++++ DATA FOR THIS EXERCISE

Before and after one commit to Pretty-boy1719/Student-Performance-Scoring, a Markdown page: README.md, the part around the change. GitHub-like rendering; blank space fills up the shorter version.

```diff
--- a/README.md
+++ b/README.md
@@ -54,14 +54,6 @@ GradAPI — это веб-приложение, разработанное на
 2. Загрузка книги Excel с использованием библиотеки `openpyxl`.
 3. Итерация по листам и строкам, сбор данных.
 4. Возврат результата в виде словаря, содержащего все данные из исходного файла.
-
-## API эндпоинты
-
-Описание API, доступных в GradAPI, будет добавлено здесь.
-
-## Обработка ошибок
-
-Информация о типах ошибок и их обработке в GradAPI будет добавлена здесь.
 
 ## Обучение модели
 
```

++++++++
++++ DATA FOR THIS EXERCISE

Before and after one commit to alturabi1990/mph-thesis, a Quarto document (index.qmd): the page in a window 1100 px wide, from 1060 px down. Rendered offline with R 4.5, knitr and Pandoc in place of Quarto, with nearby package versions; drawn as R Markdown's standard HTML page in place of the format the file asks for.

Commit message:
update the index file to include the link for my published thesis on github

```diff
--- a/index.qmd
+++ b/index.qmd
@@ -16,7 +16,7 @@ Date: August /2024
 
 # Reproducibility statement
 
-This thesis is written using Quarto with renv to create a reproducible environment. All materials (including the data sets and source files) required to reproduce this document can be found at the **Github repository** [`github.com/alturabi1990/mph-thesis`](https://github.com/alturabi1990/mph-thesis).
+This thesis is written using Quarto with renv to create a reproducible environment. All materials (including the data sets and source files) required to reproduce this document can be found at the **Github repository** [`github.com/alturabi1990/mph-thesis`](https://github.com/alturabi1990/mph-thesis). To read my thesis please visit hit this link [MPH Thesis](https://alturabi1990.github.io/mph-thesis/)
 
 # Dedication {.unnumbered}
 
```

++++++++
++++ DATA FOR THIS EXERCISE

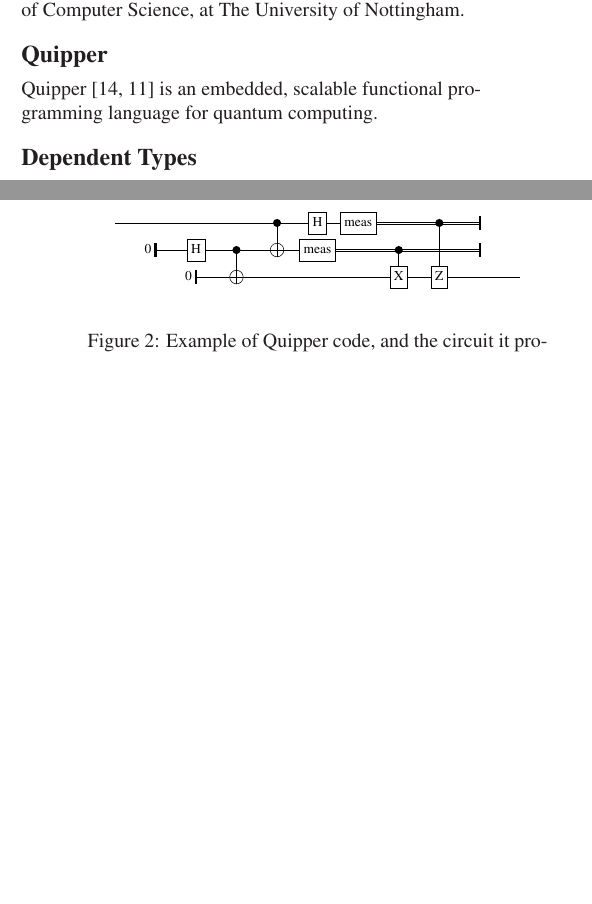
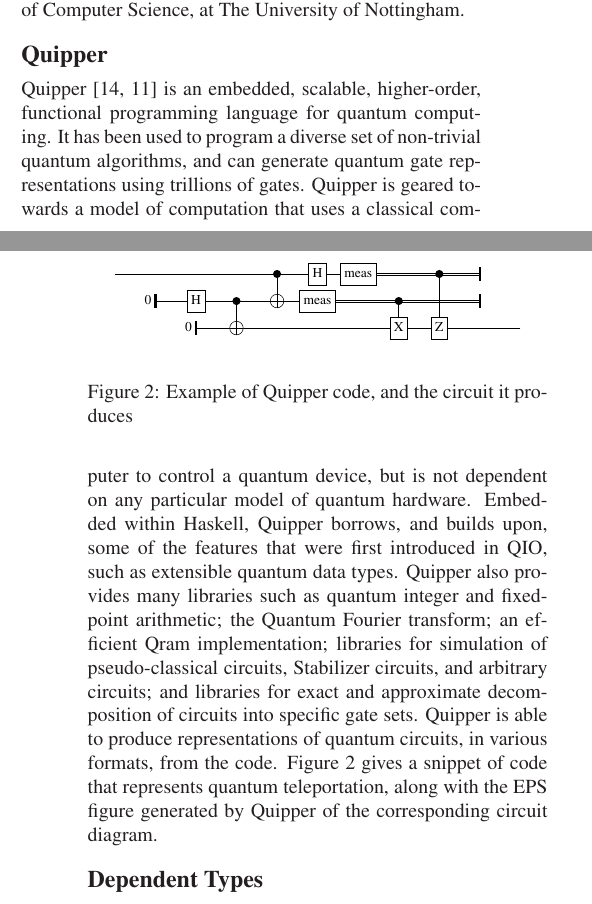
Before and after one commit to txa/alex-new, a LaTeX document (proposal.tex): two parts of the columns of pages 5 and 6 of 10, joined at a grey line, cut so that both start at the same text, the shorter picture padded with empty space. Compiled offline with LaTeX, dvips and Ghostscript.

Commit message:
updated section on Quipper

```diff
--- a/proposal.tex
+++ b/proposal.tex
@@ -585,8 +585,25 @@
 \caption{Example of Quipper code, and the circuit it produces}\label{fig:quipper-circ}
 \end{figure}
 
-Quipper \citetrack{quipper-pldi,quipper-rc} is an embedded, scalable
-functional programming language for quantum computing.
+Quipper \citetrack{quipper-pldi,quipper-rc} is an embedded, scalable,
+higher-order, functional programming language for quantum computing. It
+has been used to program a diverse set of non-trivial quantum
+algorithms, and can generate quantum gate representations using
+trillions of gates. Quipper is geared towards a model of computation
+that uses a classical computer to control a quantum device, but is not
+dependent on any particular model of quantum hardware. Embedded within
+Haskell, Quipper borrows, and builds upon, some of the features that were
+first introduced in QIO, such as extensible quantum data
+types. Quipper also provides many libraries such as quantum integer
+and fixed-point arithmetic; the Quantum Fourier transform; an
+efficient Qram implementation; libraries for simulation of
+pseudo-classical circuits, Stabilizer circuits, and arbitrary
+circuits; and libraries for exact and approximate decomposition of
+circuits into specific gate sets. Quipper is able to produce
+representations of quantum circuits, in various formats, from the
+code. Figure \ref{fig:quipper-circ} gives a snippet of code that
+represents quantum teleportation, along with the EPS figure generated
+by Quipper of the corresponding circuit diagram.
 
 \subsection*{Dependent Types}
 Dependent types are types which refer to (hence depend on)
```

++++++++

● **TASK STATEMENT**
In the entries above, identify every line with the string "libraries".

● **TASK RESPONSE**
+types. Quipper also provides many libraries such as quantum integer
+efficient Qram implementation; libraries for simulation of
+circuits; and libraries for exact and approximate decomposition of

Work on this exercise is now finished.